# EXERCISE REQUIREMENTS
When you reach the line that contains "Before and after one commit to GianniGuava/md-editor, a" in the data below, start reproducing lines exactly, and stop after the line that contains "and Replace (Ctrl+H)".
*** DATASET RECORDS Section Begins ***
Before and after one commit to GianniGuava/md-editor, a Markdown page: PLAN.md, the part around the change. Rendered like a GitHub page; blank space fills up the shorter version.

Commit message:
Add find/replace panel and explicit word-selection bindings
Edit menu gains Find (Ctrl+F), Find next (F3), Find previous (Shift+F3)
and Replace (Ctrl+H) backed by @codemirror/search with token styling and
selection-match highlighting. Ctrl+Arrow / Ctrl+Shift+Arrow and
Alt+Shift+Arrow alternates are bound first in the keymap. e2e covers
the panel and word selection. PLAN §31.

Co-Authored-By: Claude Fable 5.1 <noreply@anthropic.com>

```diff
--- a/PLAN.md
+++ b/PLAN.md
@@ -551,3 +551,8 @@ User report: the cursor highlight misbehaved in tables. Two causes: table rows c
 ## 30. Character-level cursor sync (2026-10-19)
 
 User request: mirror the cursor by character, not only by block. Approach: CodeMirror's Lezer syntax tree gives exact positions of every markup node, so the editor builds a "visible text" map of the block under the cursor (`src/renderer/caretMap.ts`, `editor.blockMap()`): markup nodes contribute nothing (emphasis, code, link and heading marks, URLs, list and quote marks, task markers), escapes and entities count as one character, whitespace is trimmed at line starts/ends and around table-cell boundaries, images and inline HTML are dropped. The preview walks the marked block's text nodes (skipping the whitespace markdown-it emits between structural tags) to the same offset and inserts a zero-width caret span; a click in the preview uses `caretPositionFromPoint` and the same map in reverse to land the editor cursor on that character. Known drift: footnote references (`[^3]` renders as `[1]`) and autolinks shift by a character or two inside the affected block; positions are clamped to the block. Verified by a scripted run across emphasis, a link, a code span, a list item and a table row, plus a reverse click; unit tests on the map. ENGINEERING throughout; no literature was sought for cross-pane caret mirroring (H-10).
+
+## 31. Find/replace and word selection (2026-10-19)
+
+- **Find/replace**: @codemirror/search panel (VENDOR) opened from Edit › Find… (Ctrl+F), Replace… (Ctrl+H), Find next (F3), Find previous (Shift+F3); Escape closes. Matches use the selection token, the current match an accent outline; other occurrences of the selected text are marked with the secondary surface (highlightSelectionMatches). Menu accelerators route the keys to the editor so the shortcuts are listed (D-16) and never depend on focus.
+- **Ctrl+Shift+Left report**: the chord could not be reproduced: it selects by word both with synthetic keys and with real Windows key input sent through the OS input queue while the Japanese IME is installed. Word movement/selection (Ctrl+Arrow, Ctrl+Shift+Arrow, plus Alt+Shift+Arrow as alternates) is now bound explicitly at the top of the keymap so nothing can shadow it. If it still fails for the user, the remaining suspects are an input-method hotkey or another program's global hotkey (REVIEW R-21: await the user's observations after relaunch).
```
*** DATASET RECORDS Section Ends ***
*** DATASET RECORDS Section Begins ***
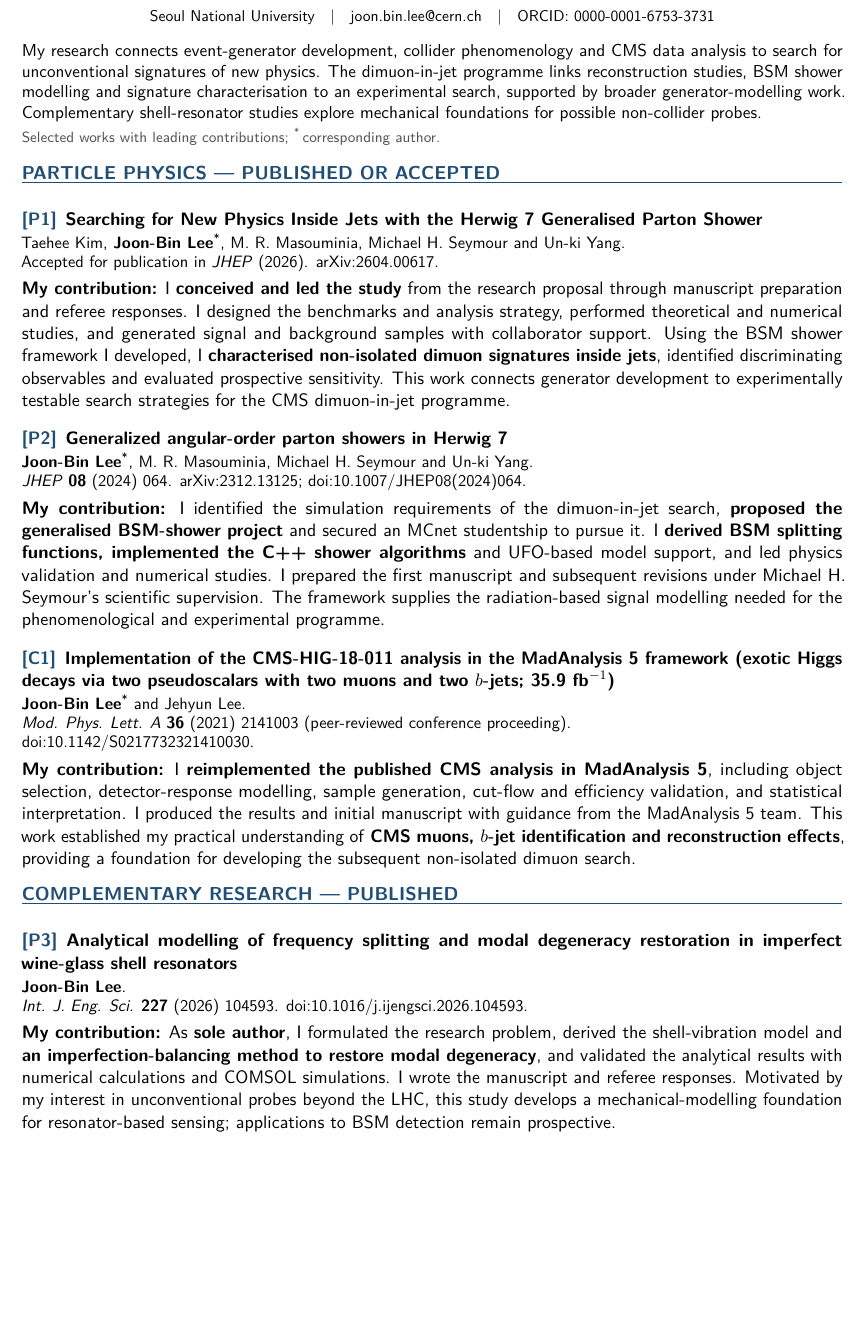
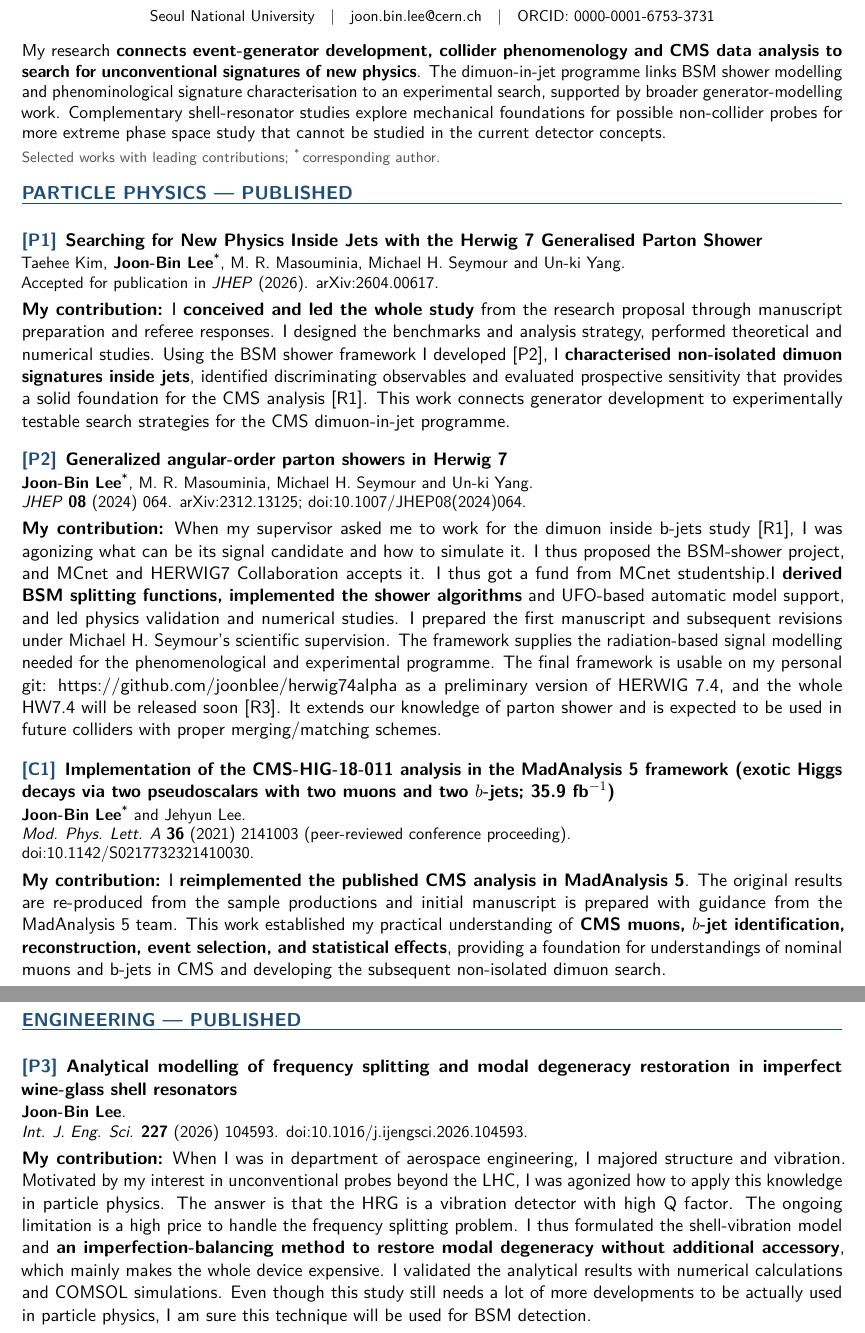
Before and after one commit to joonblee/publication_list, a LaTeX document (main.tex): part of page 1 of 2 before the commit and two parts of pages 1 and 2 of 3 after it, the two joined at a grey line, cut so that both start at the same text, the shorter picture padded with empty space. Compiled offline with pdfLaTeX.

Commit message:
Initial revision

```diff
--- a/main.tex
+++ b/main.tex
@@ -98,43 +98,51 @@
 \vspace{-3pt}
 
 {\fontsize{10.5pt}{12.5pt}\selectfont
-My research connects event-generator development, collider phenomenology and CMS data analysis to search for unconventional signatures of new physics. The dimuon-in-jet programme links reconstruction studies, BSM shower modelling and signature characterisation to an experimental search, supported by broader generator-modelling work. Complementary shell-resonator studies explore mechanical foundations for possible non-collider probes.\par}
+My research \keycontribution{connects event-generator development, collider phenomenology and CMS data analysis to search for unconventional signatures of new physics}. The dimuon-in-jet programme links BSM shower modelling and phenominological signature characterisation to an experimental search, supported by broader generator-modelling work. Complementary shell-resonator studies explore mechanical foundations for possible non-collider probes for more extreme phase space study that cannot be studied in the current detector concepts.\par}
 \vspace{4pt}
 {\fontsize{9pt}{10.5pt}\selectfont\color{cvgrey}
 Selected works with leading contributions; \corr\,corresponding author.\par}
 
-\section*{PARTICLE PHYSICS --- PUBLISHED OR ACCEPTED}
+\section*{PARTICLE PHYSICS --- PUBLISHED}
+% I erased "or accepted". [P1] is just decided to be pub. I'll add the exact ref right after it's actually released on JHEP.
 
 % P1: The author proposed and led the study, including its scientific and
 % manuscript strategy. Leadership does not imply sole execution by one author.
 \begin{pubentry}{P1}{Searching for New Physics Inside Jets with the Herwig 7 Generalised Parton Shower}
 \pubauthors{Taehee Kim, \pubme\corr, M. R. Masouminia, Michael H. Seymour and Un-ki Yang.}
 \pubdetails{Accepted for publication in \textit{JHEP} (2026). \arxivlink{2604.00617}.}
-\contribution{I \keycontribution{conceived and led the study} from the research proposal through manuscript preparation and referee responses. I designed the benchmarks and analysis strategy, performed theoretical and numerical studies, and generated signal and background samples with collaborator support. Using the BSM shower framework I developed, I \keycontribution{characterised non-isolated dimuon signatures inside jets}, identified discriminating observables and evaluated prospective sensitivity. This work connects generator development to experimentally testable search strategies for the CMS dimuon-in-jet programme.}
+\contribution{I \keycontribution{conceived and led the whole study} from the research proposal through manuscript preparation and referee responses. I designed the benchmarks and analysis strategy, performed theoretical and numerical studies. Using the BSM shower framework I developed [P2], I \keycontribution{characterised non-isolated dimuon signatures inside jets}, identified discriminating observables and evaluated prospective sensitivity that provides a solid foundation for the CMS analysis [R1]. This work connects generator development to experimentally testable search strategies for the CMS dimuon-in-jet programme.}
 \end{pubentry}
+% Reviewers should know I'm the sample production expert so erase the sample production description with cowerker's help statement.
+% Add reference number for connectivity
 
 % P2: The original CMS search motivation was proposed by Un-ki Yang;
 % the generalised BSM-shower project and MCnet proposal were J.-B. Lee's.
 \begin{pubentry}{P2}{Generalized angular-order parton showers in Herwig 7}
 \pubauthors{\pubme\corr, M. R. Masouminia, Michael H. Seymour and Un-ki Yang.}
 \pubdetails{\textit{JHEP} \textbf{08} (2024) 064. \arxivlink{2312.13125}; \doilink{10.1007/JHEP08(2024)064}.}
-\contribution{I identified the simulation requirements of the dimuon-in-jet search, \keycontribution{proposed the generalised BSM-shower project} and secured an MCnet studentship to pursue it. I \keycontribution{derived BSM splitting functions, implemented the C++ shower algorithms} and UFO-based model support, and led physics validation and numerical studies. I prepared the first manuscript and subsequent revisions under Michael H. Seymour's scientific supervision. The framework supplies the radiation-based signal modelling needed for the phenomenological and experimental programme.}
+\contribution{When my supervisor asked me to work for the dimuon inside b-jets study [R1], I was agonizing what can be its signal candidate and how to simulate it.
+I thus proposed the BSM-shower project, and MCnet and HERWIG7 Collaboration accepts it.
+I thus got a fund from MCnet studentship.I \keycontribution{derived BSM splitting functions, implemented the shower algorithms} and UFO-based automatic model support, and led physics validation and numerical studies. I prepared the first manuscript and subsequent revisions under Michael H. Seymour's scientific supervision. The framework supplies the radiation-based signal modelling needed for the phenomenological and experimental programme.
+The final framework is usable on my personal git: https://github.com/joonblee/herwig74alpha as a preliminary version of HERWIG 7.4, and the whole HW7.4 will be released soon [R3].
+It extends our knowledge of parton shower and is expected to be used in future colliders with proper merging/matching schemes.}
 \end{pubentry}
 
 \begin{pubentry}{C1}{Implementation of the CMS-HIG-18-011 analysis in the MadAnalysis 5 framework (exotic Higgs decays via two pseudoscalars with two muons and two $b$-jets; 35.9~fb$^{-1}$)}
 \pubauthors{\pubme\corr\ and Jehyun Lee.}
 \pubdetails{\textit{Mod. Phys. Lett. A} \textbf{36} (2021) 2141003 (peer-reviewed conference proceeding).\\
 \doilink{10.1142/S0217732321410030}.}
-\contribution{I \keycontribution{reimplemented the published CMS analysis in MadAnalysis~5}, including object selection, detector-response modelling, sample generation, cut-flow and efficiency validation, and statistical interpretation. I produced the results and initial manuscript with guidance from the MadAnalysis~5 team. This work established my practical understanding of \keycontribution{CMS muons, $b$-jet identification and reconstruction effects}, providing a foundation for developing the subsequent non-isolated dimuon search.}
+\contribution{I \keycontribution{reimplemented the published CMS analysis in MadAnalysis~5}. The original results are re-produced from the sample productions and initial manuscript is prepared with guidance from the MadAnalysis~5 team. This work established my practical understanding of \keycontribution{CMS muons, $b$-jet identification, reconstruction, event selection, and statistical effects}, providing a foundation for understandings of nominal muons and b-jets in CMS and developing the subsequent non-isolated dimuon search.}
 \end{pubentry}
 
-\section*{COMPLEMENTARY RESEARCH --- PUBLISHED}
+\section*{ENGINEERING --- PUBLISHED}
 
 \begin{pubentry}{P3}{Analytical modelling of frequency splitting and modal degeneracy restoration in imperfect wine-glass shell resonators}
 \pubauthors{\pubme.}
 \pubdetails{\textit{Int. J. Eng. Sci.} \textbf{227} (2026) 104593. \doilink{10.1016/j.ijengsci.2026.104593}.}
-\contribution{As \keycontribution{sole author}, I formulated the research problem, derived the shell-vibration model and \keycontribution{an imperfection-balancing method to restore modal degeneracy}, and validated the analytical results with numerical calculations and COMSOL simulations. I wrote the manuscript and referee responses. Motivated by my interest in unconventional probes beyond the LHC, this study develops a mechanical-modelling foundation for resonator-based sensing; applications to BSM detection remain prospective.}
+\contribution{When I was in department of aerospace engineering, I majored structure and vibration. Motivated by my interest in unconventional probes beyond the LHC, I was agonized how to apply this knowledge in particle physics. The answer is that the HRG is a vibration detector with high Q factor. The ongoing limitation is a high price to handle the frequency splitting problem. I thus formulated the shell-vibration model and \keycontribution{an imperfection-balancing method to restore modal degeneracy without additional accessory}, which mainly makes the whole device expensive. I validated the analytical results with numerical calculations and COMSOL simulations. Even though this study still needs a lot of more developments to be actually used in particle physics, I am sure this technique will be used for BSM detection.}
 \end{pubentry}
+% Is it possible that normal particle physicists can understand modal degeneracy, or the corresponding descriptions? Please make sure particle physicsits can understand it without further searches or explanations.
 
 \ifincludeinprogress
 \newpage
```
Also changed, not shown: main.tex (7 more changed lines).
*** DATASET RECORDS Section Ends ***
*** DATASET RECORDS Section Begins ***
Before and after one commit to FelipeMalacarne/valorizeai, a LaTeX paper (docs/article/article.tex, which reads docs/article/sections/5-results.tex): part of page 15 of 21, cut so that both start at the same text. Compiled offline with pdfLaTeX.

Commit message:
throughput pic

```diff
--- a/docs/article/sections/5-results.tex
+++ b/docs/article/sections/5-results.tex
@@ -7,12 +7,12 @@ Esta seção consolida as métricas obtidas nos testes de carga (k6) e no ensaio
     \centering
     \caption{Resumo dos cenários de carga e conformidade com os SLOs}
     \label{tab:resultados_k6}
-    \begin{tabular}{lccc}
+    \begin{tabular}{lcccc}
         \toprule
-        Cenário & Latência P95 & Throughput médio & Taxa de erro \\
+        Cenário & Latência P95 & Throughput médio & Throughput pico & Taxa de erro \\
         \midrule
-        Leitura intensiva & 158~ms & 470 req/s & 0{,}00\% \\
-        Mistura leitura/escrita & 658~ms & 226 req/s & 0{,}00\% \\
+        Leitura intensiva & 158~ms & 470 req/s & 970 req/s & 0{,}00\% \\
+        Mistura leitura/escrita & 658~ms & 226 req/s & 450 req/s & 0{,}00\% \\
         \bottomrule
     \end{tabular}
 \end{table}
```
*** DATASET RECORDS Section Ends ***
# EXERCISE RESPONSE
Before and after one commit to GianniGuava/md-editor, a Markdown page: PLAN.md, the part around the change. Rendered like a GitHub page; blank space fills up the shorter version.

Commit message:
Add find/replace panel and explicit word-selection bindings
Edit menu gains Find (Ctrl+F), Find next (F3), Find previous (Shift+F3)
and Replace (Ctrl+H) backed by @codemirror/search with token styling and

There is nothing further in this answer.